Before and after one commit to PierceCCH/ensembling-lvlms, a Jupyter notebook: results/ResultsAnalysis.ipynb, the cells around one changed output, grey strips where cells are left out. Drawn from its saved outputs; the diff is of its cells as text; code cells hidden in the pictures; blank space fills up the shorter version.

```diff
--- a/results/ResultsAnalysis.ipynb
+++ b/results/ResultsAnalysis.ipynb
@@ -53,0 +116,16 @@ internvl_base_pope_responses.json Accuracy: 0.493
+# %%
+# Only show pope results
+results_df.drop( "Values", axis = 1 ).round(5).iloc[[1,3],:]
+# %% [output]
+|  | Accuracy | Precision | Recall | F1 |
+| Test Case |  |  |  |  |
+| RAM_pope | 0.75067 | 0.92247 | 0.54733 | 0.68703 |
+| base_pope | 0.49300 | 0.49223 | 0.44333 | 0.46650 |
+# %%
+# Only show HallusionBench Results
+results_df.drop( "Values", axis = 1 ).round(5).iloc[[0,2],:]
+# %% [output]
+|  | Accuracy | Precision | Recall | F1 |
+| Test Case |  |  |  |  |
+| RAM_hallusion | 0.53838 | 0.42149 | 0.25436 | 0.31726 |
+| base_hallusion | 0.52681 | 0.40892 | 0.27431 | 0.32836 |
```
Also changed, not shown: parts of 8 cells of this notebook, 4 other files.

* * *

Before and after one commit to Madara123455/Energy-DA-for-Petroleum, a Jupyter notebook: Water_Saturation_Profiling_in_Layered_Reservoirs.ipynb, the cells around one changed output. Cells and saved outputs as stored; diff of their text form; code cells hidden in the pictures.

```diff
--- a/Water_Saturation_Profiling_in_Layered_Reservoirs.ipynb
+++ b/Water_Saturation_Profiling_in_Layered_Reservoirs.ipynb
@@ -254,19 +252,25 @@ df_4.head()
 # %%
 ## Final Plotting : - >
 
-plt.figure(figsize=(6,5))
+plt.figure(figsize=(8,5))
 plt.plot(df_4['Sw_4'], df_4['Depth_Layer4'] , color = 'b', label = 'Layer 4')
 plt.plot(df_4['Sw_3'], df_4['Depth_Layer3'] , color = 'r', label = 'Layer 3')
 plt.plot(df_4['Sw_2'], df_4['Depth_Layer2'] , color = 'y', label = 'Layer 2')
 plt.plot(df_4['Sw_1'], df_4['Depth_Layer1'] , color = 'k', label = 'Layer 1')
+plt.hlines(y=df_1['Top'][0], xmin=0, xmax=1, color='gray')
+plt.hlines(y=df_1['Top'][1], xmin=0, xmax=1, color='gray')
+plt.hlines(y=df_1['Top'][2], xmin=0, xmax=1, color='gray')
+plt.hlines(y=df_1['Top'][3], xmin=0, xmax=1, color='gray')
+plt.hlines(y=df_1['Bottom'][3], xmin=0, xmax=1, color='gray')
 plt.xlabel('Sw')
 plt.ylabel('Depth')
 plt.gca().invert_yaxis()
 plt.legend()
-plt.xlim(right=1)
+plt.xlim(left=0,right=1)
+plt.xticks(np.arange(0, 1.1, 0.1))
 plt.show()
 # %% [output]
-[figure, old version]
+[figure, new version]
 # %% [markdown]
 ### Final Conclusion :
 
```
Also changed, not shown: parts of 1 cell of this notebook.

...

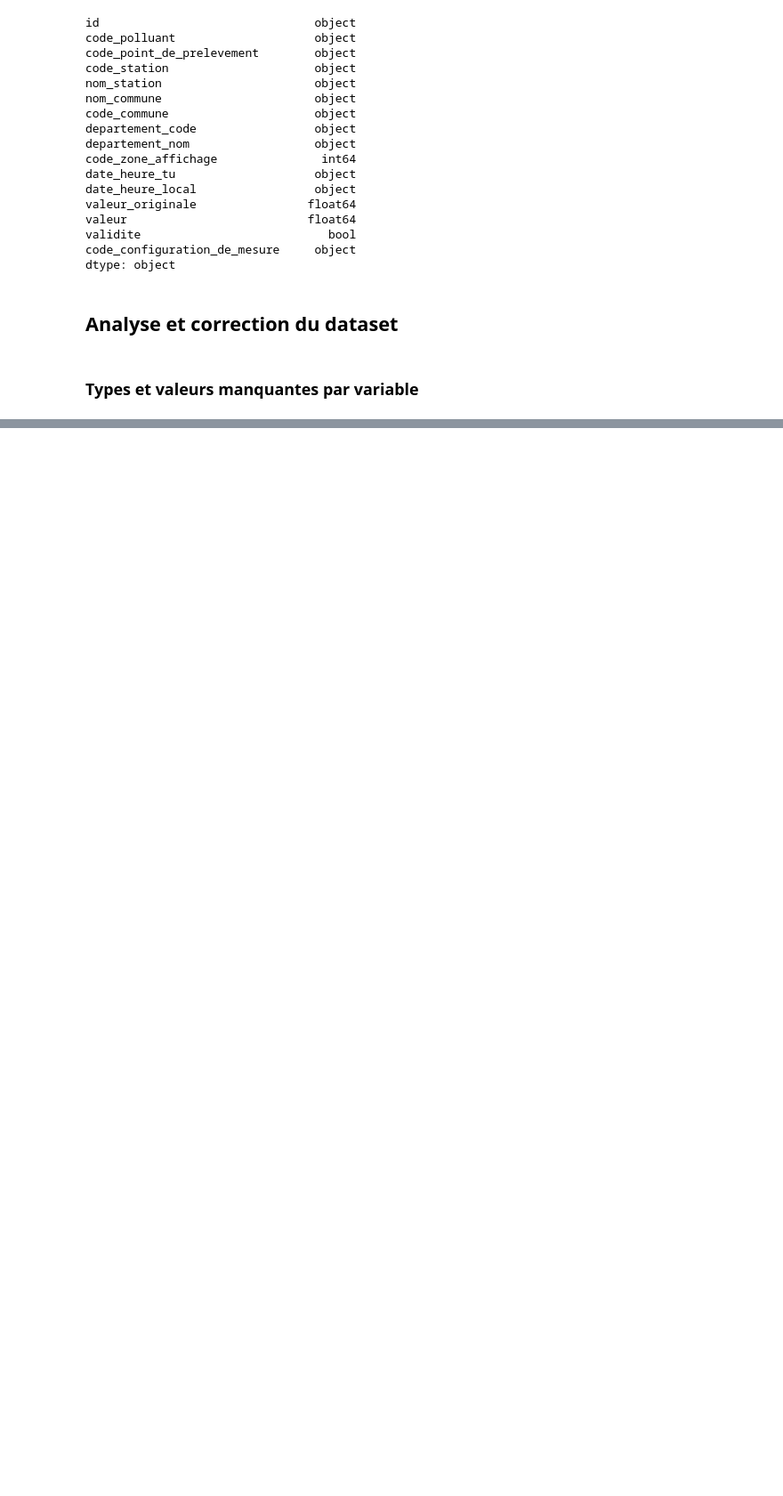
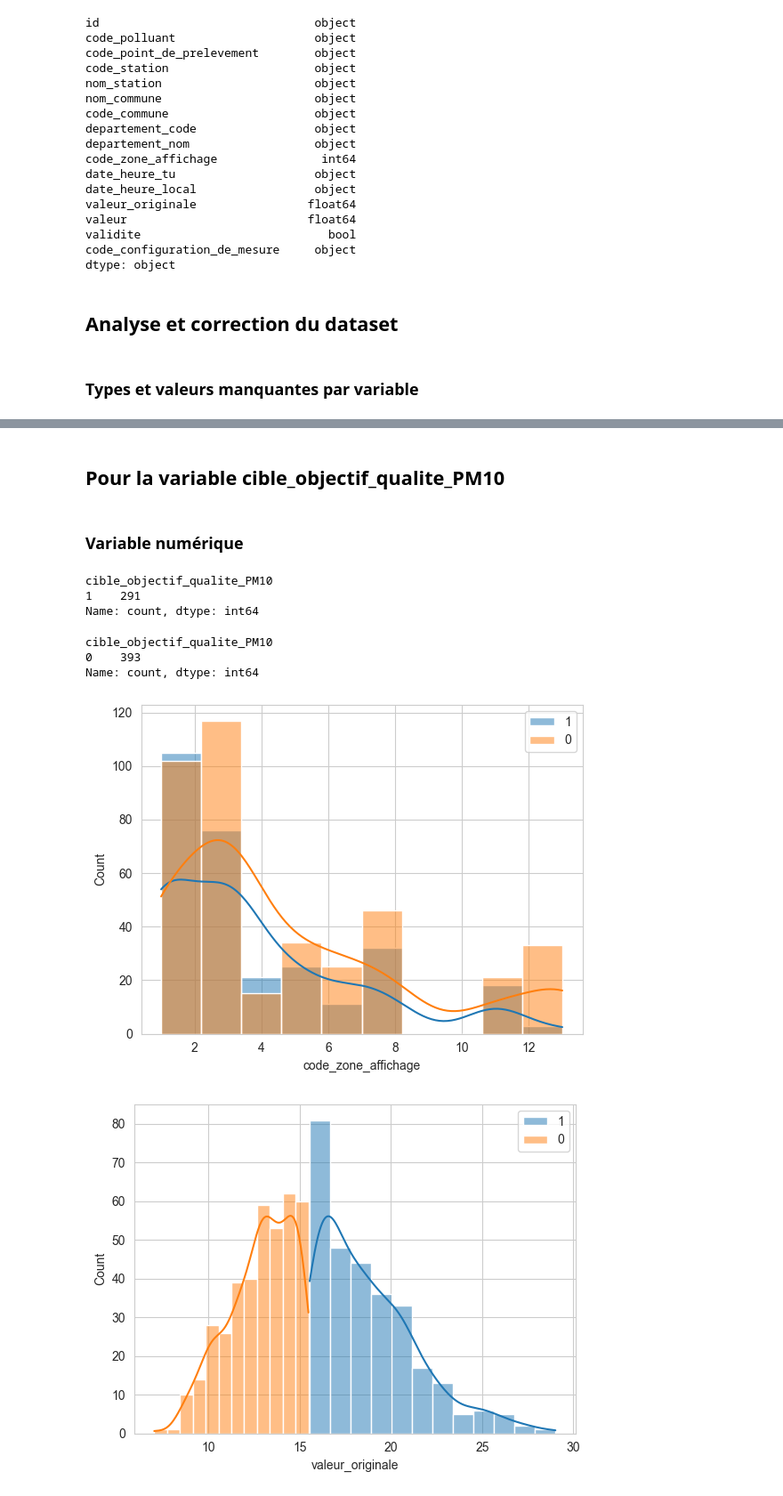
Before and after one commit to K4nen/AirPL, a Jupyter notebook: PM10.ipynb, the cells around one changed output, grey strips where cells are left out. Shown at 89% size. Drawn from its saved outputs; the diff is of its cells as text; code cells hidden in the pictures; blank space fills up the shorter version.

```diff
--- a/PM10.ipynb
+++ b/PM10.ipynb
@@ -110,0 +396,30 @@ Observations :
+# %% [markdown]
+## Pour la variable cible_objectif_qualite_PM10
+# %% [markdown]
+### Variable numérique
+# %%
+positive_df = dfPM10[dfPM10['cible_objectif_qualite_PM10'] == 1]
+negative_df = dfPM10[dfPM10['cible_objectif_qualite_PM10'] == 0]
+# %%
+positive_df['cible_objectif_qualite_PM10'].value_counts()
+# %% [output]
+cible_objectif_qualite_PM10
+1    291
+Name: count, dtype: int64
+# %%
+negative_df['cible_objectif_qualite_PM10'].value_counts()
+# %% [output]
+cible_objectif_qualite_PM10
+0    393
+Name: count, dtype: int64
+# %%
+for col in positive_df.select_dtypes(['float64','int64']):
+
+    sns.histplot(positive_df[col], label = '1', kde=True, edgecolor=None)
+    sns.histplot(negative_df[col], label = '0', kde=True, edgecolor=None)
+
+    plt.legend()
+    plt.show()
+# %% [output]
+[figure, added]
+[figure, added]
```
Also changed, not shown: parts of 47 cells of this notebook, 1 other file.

WORK INSTRUCTION:
Across the data, pull every line containing the string "xmax".

RESPONSE TO THIS TASK:
+plt.hlines(y=df_1['Top'][0], xmin=0, xmax=1, color='gray')
+plt.hlines(y=df_1['Top'][1], xmin=0, xmax=1, color='gray')
+plt.hlines(y=df_1['Top'][2], xmin=0, xmax=1, color='gray')
+plt.hlines(y=df_1['Top'][3], xmin=0, xmax=1, color='gray')
+plt.hlines(y=df_1['Bottom'][3], xmin=0, xmax=1, color='gray')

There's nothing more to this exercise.